Your high school student already knows what types of books they do and don’t like. Additionally, they likely know a plethora of tech resources that can support the books they choose to read. Here are three reading suggestions for high schoolers: 

  • The warm, sometimes funny, always candid tone of Catalog of Unabashed Gratitude by Ross Gay is a masterpiece in generosity to self and each other through difficult times. Steeped in nature and wide in scope—both small and large are valued and honored—these poems celebrate life and our connections to each other and the earth. 

  • Some of your children may enjoy being immersed in novels, especially long ones where they’re along for an unimaginable journey. The Underground Railroad by Colson Whitehead recasts the underground railroad of the early to mid-19th century as a real network of trains and stations and explores all the accompanying implications.  

  • Tuesdays with Morrie by Mitch Albom is a touching, important story about the rekindling of a relationship from the past. In this book, Mitch has the opportunity to reunite with his college professor, Morrie, in the final months of Morrie’s life. Through their Tuesday meetings, Mitch is able to ask Morrie many questions that he had always longed to know and gain a deeper understanding of the meaning of life. 

During this time, your local library is likely to be closed.
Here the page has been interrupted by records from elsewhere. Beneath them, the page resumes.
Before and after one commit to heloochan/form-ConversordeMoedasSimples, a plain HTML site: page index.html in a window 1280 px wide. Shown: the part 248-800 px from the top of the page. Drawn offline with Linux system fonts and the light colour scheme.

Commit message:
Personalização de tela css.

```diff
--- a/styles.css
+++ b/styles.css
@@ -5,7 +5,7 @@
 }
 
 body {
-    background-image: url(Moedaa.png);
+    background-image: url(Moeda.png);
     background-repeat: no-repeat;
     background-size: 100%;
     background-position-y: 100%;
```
If you’re able to, try to borrow or buy books online. You can also order books from a local independent bookstore, some of which are likely to be filling online orders and who may be in need of support during this time. 
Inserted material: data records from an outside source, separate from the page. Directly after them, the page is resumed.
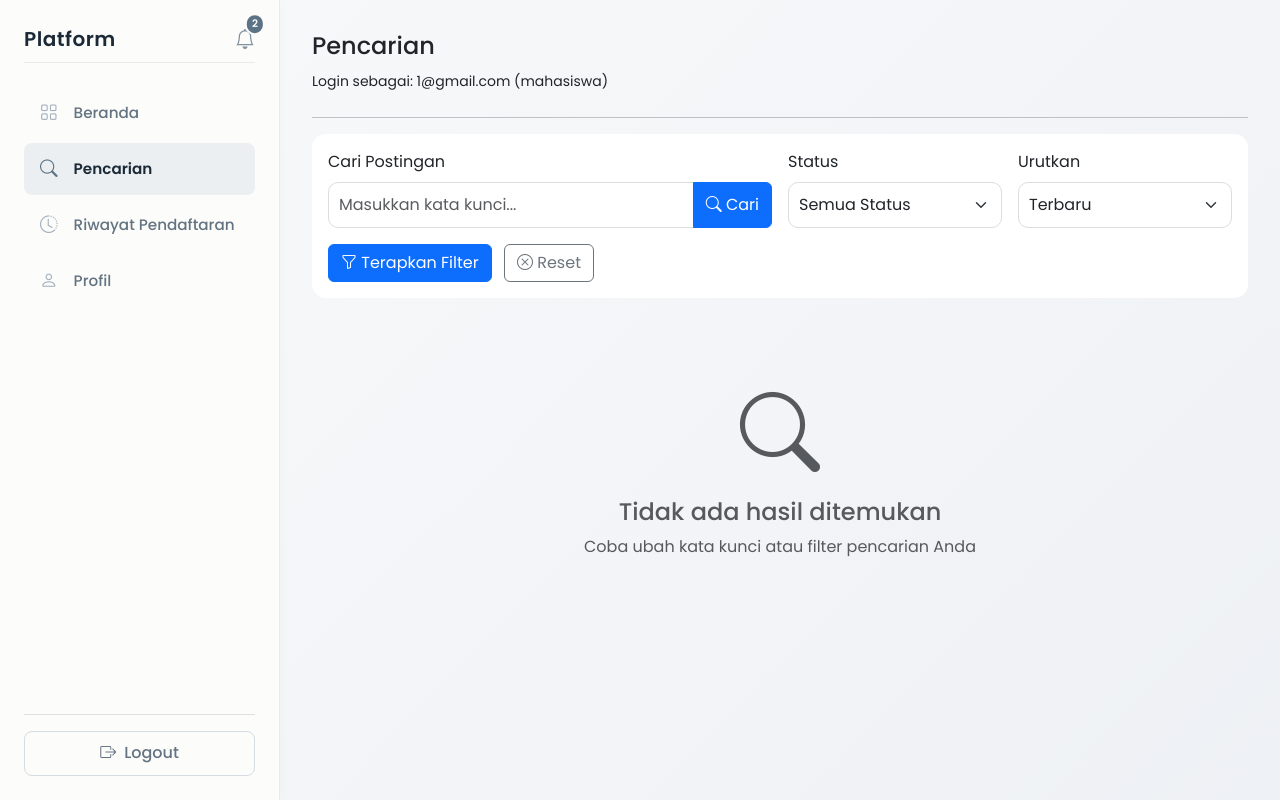
After one commit to Parosko/RPL-Platgang, a PHP site: the page made by views/search.php in a window 1280 px wide. The commit adds this page. Run offline with PHP 8.4, Linux system fonts and the light colour scheme; the template is opened without the code that fills it, so the values that code supplies are empty; a user stored in the database is signed in; data comes from the database, SQL or seed files in the repository.

Commit message:
ALL: Search Page done

```diff
--- a/views/layouts/sidebar.php
+++ b/views/layouts/sidebar.php
@@ -27,6 +27,11 @@ $current_page = basename($_SERVER['PHP_SELF']);
         <li class="nav-item mb-1">
             <a href="<?= BASE_URL ?>/views/dashboard.php" class="nav-link <?= ($current_page == 'dashboard.php') ? 'active' : '' ?>">
                 <i class="bi bi-grid me-3"></i> Beranda
+            </a>
+        </li>
+        <li class="nav-item mb-1">
+            <a href="<?= BASE_URL ?>/views/search.php" class="nav-link <?= ($current_page == 'search.php') ? 'active' : '' ?>">
+                <i class="bi bi-search me-3"></i> Pencarian
             </a>
         </li>
 
--- /dev/null
+++ b/views/search.php
@@ -0,0 +1,246 @@
+<?php
+session_start();
+
+include __DIR__ . '/../core/middleware.php';
+include __DIR__ . '/../config/database.php';
+include __DIR__ . '/../config/config.php';
+include __DIR__ . '/../core/profile_check.php';
+
+checkLogin();
+redirectIfProfileIncomplete($conn, __FILE__);
+
+$role = $_SESSION['role'];
+
+$search_data = $_SESSION['search_results'] ?? [
+    'posts' => [],
+    'total_posts' => 0,
+    'total_pages' => 0,
+    'current_page' => 1,
+    'search_query' => '',
+    'status_filter' => '',
+    'mitra_filter' => '',
+    'sort_by' => 'created_at_desc',
+    'available_mitras' => []
+];
+
+$posts = $search_data['posts'];
+$total_posts = $search_data['total_posts'];
+$total_pages = $search_data['total_pages'];
+$current_page = $search_data['current_page'];
+$search_query = $search_data['search_query'];
+$status_filter = $search_data['status_filter'];
+$mitra_filter = $search_data['mitra_filter'];
+$sort_by = $search_data['sort_by'];
+$available_mitras = $search_data['available_mitras'];
+
+unset($_SESSION['search_results']);
+?>
+
+<!DOCTYPE html>
+<html>
+<head>
+    <title>Pencarian - Platform Karir Kampus</title>
+
+    <!-- Bootstrap -->
+    <link href="https://cdn.jsdelivr.net/npm/bootstrap@5.3.0/dist/css/bootstrap.min.css" rel="stylesheet">
+
+    <!-- Font -->
+    <link href="https://fonts.googleapis.com/css2?family=Poppins:wght@300;400;500;600&display=swap" rel="stylesheet">
+
+    <!-- Bootstrap Icons -->
+    <link rel="stylesheet" href="https://cdn.jsdelivr.net/npm/bootstrap-icons@1.11.0/font/bootstrap-icons.css">
+
+    <!-- CSS -->
+    <link rel="stylesheet" href="../assets/css/global.css">
+    <link rel="stylesheet" href="../assets/css/layout.css">
+    <link rel="stylesheet" href="../assets/css/components.css">
+</head>
+
+<body>
+
+<div class="d-flex">
+
+    <?php include __DIR__ . '/layouts/sidebar.php'; ?>
+
+    <div class="content">
+
+        <div class="d-flex justify-content-between align-items-center mb-4">
+            <div>
+                <h4>Pencarian</h4>
+                <small>
+                    Login sebagai:
+                    <?php echo htmlspecialchars($_SESSION['email']); ?>
+                    (<?php echo $role; ?>)
+                </small>
+            </div>
+        </div>
+
+        <hr>
+
+                    <!-- Search Form -->
+                    <div class="row mb-4">
+                        <div class="col-12">
+                            <div class="card">
+                                <div class="card-body">
+                                    <form method="GET" action="<?= BASE_URL ?>/controllers/search/search_process.php" class="row g-3">
+                                        <div class="col-md-6">
+                                            <label for="search_query" class="form-label">Cari Postingan</label>
+                                            <div class="input-group">
+                                                <input type="text"
+                                                       class="form-control"
+                                                       id="search_query"
+                                                       name="q"
+                                                       placeholder="Masukkan kata kunci..."
+                                                       value="<?= htmlspecialchars($search_query) ?>">
+                                                <button class="btn btn-primary" type="submit">
+                                                    <i class="bi bi-search"></i> Cari
+                                                </button>
+                                            </div>
+                                        </div>
+
+                                        <div class="col-md-3">
+                                            <label for="status_filter" class="form-label">Status</label>
+                                            <select class="form-select" id="status_filter" name="status">
+                                                <option value="">Semua Status</option>
+                                                <option value="open" <?= $status_filter === 'open' ? 'selected' : '' ?>>Buka</option>
+                                                <option value="closed" <?= $status_filter === 'closed' ? 'selected' : '' ?>>Tutup</option>
+                                            </select>
+                                        </div>
+
+                                        <div class="col-md-3">
+                                            <label for="sort_by" class="form-label">Urutkan</label>
+                                            <select class="form-select" id="sort_by" name="sort">
+                                                <option value="created_at_desc" <?= $sort_by === 'created_at_desc' ? 'selected' : '' ?>>Terbaru</option>
+                                                <option value="created_at_asc" <?= $sort_by === 'created_at_asc' ? 'selected' : '' ?>>Terlama</option>
+                                                <option value="deadline_asc" <?= $sort_by === 'deadline_asc' ? 'selected' : '' ?>>Deadline Terdekat</option>
+                                                <option value="deadline_desc" <?= $sort_by === 'deadline_desc' ? 'selected' : '' ?>>Deadline Terjauh</option>
+                                                <option value="applicant_count_desc" <?= $sort_by === 'applicant_count_desc' ? 'selected' : '' ?>>Paling Banyak Dilamar</option>
+                                            </select>
+                                        </div>
+
+                                        <?php if (!empty($available_mitras)): ?>
+                                        <div class="col-md-6">
+                                            <label for="mitra_filter" class="form-label">Mitra</label>
+                                            <select class="form-select" id="mitra_filter" name="mitra">
+                                                <option value="">Semua Mitra</option>
+                                                <?php foreach ($available_mitras as $mitra): ?>
+                                                    <option value="<?= htmlspecialchars($mitra) ?>" <?= $mitra_filter === $mitra ? 'selected' : '' ?>>
+                                                        <?= htmlspecialchars($mitra) ?>
+                                                    </option>
+                                                <?php endforeach; ?>
+                                            </select>
+                                        </div>
+                                        <?php endif; ?>
+
+                                        <div class="col-12">
+                                            <button type="submit" class="btn btn-primary me-2">
+                                                <i class="bi bi-funnel"></i> Terapkan Filter
+                                            </button>
+                                            <a href="<?= BASE_URL ?>/views/search.php" class="btn btn-outline-secondary">
+                                                <i class="bi bi-x-circle"></i> Reset
+                                            </a>
+                                        </div>
+                                    </form>
+                                </div>
+                            </div>
+                        </div>
+                    </div>
+
+                    <!-- Results Summary -->
+                    <div class="row mb-3">
+                        <div class="col-12">
+                            <?php if (!empty($search_query) || !empty($status_filter) || !empty($mitra_filter)): ?>
+                                <div class="alert alert-info">
+                                    <i class="bi bi-info-circle me-2"></i>
+                                    Menampilkan <strong><?= $total_posts ?></strong> hasil pencarian
+                                    <?php if (!empty($search_query)): ?>
+                                        untuk "<strong><?= htmlspecialchars($search_query) ?></strong>"
+                                    <?php endif; ?>
+                                </div>
+                            <?php endif; ?>
+                        </div>
+                    </div>
+
+                    <!-- Search Results -->
+                    <div class="row">
+                        <div class="col-12">
+                            <?php if (empty($posts)): ?>
+                                <div class="text-center py-5">
+                                    <i class="bi bi-search display-1 text-muted"></i>
+                                    <h4 class="mt-3 text-muted">Tidak ada hasil ditemukan</h4>
+                                    <p class="text-muted">Coba ubah kata kunci atau filter pencarian Anda</p>
+                                </div>
+                            <?php else: ?>
+                                <?php foreach ($posts as $post): ?>
+                                    <?php include __DIR__ . '/components/post_card.php'; ?>
+                                <?php endforeach; ?>
+                            <?php endif; ?>
+                        </div>
+                    </div>
+
+                    <!-- Pagination -->
+                    <?php if ($total_pages > 1): ?>
+                    <div class="row mt-4">
+                        <div class="col-12">
+                            <nav aria-label="Search results pagination">
+                                <ul class="pagination justify-content-center">
+                                    <?php
+                                    $current_params = $_GET;
+                                    unset($current_params['page']);
+                                    $query_string = http_build_query($current_params);
+                                    ?>
+
+                                    <?php if ($current_page > 1): ?>
+                                        <li class="page-item">
+                                            <a class="page-link" href="?<?= $query_string ?>&page=<?= $current_page - 1 ?>">
+                                                <i class="bi bi-chevron-left"></i> Sebelumnya
+                                            </a>
+                                        </li>
+                                    <?php endif; ?>
+
+                                    <?php
+                                    $start_page = max(1, $current_page - 2);
+                                    $end_page = min($total_pages, $current_page + 2);
+
+                                    if ($start_page > 1) {
+                                        echo '<li class="page-item"><a class="page-link" href="?' . $query_string . '&page=1">1</a></li>';
+                                        if ($start_page > 2) {
+                                            echo '<li class="page-item disabled"><span class="page-link">...</span></li>';
+                                        }
+                                    }
+
+                                    for ($i = $start_page; $i <= $end_page; $i++) {
+                                        $active_class = $i == $current_page ? 'active' : '';
+                                        echo '<li class="page-item ' . $active_class . '">
+                                                <a class="page-link" href="?' . $query_string . '&page=' . $i . '">' . $i . '</a>
+                                              </li>';
+                                    }
+
+                                    if ($end_page < $total_pages) {
+                                        if ($end_page < $total_pages - 1) {
+                                            echo '<li class="page-item disabled"><span class="page-link">...</span></li>';
+                                        }
+                                        echo '<li class="page-item"><a class="page-link" href="?' . $query_string . '&page=' . $total_pages . '">' . $total_pages . '</a></li>';
+                                    }
+                                    ?>
+
+                                    <?php if ($current_page < $total_pages): ?>
+                                        <li class="page-item">
+                                            <a class="page-link" href="?<?= $query_string ?>&page=<?= $current_page + 1 ?>">
+                                                Selanjutnya <i class="bi bi-chevron-right"></i>
+                                            </a>
+                                        </li>
+                                    <?php endif; ?>
+                                </ul>
+                            </nav>
+                        </div>
+                    </div>
+                    <?php endif; ?>
+        </div>
+    </div>
+</div>
+
+<!-- Bootstrap JS -->
+<script src="https://cdn.jsdelivr.net/npm/bootstrap@5.3.0/dist/js/bootstrap.bundle.min.js"></script>
+</body>
+</html>
```
Also changed, not shown: controllers/search/search_process.php (added, +133 -0 lines).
If your family has been affected by a COVID-19 school closure, Varsity Tutors is here for you. Register now for Virtual School Day, our free resource for parents, and enjoy access to live, online lessons and other K-12 learning resources.